### Work required
Search the records below for the word "docs", then return every line where it appears.

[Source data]

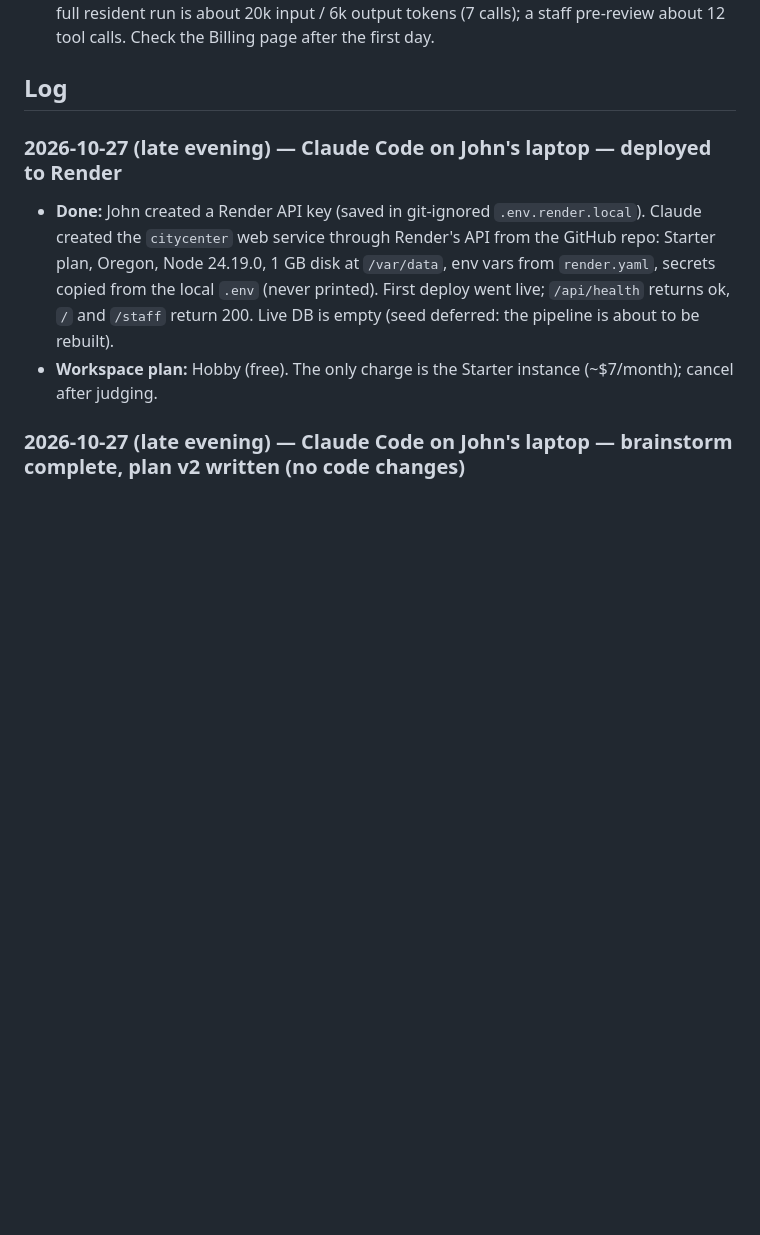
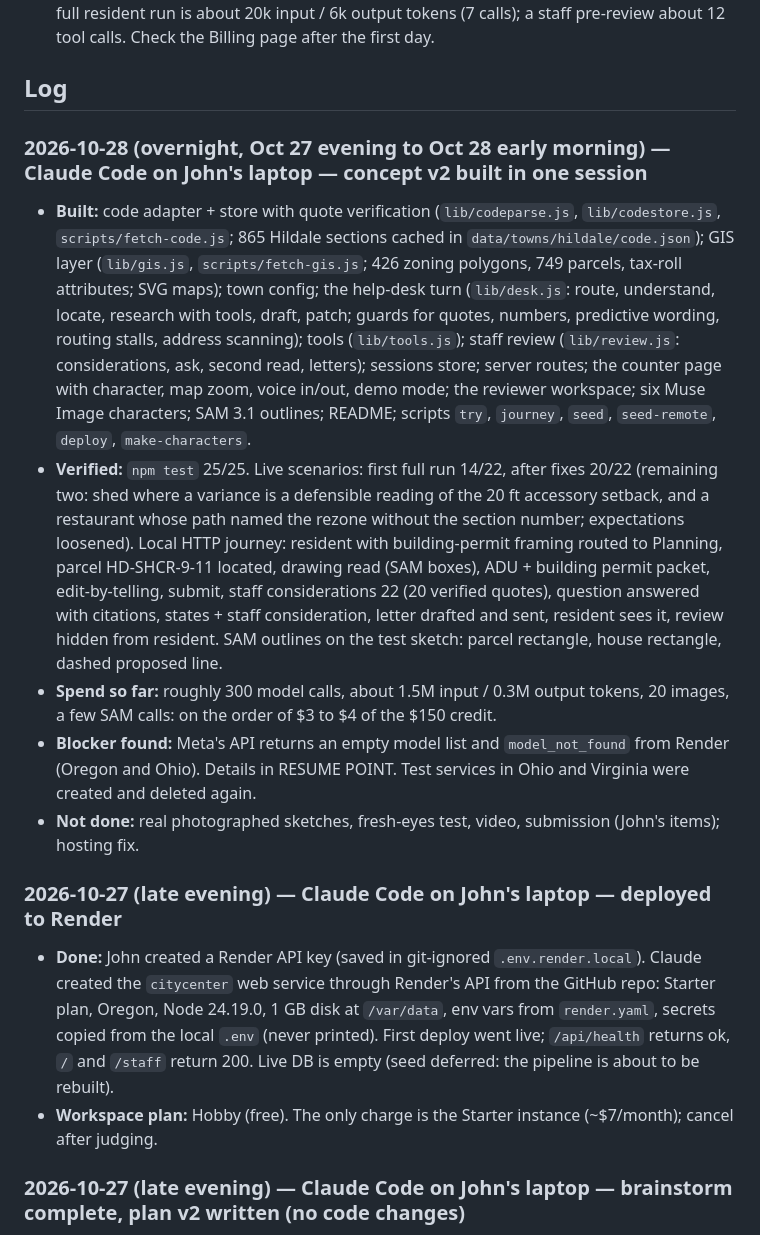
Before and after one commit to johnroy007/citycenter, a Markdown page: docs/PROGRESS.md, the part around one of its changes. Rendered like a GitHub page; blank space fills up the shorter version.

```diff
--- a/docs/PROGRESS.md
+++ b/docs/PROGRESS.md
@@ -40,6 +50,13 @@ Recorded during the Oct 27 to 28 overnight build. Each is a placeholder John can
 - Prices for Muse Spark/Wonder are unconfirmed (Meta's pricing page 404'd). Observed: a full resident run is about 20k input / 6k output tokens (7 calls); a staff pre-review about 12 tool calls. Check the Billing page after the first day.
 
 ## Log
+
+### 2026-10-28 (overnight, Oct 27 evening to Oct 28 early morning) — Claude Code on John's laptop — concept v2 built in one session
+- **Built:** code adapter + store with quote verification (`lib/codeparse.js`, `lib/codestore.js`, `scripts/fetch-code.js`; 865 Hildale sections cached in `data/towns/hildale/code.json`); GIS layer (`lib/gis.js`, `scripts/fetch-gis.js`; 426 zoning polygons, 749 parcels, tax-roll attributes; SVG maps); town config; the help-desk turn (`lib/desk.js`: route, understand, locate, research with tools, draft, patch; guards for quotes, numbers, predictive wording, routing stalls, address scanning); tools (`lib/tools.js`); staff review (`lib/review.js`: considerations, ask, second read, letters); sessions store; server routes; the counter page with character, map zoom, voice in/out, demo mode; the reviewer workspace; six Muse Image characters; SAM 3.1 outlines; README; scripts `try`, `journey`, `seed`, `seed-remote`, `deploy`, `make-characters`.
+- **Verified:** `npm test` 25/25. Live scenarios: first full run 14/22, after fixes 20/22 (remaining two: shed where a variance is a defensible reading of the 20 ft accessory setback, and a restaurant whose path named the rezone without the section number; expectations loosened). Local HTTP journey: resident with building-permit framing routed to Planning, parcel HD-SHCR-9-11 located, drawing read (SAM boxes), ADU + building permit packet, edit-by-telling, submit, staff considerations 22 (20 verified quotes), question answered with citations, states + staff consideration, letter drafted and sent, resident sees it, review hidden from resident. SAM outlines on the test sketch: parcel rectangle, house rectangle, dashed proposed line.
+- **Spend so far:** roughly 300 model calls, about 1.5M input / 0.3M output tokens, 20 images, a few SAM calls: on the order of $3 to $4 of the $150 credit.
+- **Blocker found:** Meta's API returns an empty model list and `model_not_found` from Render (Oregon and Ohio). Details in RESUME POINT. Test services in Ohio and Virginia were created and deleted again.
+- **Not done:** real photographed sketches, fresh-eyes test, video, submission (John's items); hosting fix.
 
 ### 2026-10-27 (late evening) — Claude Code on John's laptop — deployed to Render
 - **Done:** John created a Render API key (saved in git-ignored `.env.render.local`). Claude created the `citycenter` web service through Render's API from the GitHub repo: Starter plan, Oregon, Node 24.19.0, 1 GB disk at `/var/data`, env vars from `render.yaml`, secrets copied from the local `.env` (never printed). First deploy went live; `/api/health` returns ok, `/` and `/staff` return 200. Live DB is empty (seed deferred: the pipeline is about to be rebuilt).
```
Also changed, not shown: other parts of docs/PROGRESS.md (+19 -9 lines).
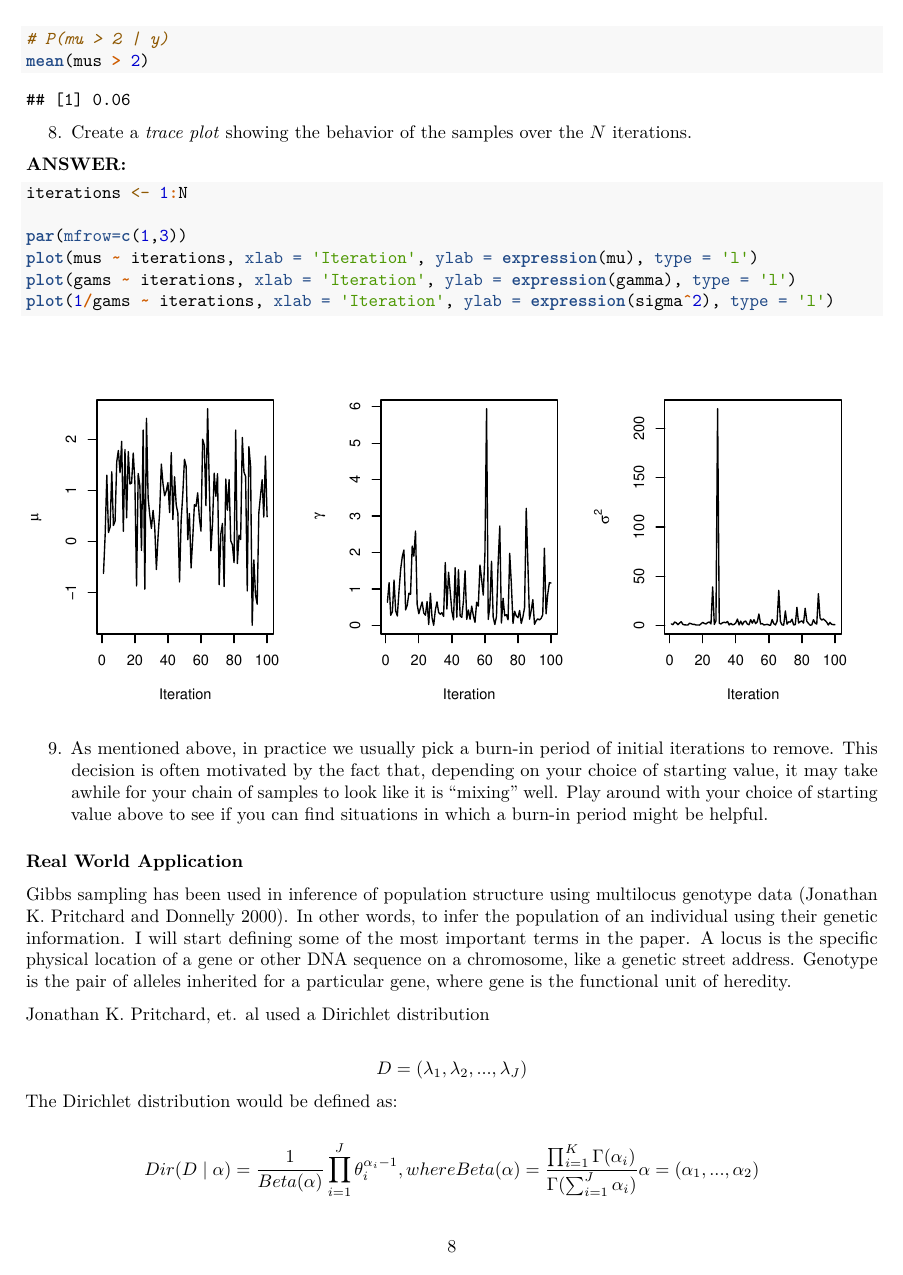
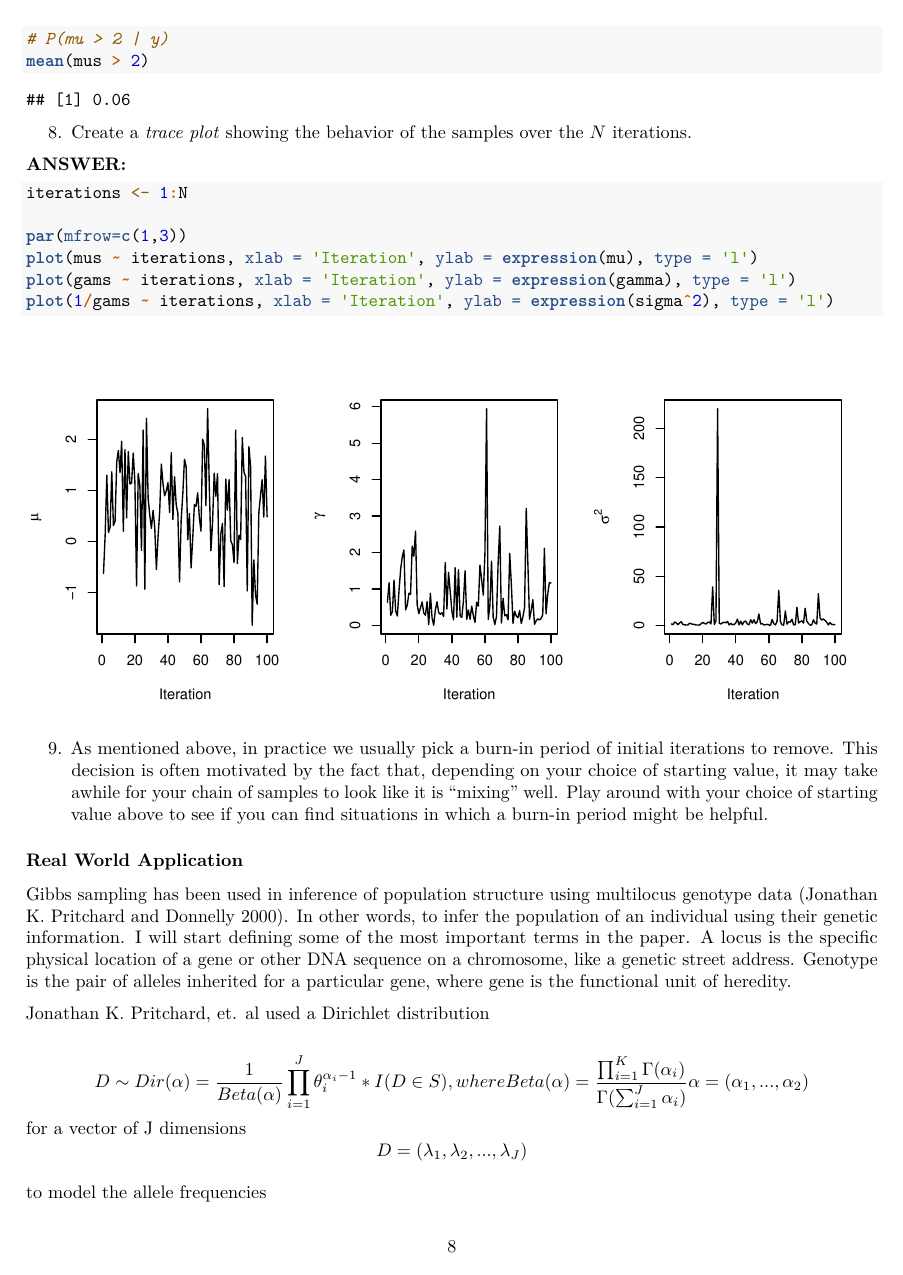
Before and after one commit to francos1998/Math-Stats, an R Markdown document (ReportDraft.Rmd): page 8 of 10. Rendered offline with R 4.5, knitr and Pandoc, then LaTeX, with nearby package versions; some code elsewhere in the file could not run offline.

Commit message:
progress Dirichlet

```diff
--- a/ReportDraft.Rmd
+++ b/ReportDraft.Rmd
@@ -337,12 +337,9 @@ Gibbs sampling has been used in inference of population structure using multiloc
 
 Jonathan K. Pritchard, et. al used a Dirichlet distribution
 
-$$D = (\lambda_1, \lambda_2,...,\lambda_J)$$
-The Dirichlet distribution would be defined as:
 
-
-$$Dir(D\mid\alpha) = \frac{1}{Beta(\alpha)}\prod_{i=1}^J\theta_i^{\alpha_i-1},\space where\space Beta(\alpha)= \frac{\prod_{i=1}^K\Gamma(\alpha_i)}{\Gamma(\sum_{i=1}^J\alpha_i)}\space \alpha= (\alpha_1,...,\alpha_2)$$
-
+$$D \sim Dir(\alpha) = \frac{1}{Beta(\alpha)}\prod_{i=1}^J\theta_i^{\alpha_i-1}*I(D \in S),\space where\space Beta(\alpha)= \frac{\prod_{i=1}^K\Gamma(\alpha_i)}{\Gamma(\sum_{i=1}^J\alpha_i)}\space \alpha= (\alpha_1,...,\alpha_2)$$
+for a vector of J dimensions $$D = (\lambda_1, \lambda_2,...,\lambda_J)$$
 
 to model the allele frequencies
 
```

### Expected answer
Before and after one commit to johnroy007/citycenter, a Markdown page: docs/PROGRESS.md, the part around one of its changes. Rendered like a GitHub page; blank space fills up the shorter version.
--- a/docs/PROGRESS.md
+++ b/docs/PROGRESS.md
Also changed, not shown: other parts of docs/PROGRESS.md (+19 -9 lines).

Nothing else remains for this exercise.